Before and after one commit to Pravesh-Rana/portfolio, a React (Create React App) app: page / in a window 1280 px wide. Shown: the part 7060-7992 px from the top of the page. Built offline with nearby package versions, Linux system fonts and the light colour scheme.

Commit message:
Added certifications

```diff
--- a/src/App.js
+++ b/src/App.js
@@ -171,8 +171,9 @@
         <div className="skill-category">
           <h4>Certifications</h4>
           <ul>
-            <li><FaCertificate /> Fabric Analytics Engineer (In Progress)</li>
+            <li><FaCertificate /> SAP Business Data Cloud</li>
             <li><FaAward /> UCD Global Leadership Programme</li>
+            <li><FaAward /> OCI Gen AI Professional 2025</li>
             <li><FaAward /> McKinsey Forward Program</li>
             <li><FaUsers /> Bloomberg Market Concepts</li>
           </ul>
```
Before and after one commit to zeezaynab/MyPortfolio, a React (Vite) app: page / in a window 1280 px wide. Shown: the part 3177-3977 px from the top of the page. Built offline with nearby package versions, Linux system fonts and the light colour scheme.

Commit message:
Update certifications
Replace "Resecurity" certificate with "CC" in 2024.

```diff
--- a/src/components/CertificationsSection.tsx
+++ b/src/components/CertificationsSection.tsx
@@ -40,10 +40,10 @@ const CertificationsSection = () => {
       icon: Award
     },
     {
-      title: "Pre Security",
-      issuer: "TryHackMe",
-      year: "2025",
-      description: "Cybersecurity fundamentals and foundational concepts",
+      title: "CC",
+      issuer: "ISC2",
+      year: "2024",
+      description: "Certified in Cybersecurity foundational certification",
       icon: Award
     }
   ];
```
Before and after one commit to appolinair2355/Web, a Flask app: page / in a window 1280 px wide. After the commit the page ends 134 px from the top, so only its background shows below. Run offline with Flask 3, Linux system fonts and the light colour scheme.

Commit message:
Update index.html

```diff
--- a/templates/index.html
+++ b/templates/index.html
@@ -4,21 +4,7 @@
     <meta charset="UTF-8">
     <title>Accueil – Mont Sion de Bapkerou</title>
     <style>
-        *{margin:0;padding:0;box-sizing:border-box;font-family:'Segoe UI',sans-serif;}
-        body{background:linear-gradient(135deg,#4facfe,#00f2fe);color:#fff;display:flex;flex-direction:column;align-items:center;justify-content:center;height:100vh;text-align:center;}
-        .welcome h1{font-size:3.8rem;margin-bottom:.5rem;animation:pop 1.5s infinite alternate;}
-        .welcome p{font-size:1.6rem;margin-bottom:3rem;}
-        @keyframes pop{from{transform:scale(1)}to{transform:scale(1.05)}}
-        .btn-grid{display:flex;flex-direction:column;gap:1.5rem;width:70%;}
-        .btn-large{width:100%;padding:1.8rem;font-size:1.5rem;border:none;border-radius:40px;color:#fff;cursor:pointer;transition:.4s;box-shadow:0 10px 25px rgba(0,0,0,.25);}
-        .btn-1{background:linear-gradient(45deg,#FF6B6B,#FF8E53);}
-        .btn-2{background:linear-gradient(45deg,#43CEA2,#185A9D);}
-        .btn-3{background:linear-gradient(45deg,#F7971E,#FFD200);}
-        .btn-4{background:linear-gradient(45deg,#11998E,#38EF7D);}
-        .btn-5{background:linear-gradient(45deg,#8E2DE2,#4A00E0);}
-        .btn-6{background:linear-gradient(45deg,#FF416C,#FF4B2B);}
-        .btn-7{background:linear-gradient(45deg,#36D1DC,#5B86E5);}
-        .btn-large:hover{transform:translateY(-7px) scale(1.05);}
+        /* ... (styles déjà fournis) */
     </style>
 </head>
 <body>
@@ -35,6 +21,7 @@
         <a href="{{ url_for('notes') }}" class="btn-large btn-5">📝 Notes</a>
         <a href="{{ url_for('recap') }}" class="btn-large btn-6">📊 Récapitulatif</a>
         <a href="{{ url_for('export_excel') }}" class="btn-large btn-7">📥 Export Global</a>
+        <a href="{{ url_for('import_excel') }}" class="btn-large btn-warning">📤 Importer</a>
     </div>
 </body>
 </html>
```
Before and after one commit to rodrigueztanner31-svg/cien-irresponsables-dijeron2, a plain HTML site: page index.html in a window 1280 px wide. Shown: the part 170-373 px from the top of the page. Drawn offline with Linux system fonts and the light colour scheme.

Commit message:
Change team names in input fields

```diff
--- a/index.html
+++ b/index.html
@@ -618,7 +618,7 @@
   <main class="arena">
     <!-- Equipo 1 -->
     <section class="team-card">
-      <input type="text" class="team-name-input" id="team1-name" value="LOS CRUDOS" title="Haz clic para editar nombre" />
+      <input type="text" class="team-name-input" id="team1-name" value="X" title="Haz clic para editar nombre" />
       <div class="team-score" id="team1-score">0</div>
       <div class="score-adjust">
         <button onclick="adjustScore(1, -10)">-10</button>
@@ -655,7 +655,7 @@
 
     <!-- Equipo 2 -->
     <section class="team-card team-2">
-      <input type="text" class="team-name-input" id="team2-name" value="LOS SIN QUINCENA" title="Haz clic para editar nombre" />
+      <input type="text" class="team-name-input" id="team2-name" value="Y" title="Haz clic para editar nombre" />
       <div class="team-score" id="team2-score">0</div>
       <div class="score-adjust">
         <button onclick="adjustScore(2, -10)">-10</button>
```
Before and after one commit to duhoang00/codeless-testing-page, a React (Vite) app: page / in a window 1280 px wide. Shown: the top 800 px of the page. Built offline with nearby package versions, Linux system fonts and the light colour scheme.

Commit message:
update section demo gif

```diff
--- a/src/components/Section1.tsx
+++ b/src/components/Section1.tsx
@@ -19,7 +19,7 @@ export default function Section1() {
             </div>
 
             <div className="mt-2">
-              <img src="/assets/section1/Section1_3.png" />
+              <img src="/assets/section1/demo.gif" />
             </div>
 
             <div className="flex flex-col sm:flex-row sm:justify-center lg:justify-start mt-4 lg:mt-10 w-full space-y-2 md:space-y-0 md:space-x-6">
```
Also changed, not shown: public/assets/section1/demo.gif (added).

• _Try it_
For every line in the material above that holds the string "body", add one to a count; state only the final count.

• _Task response_
3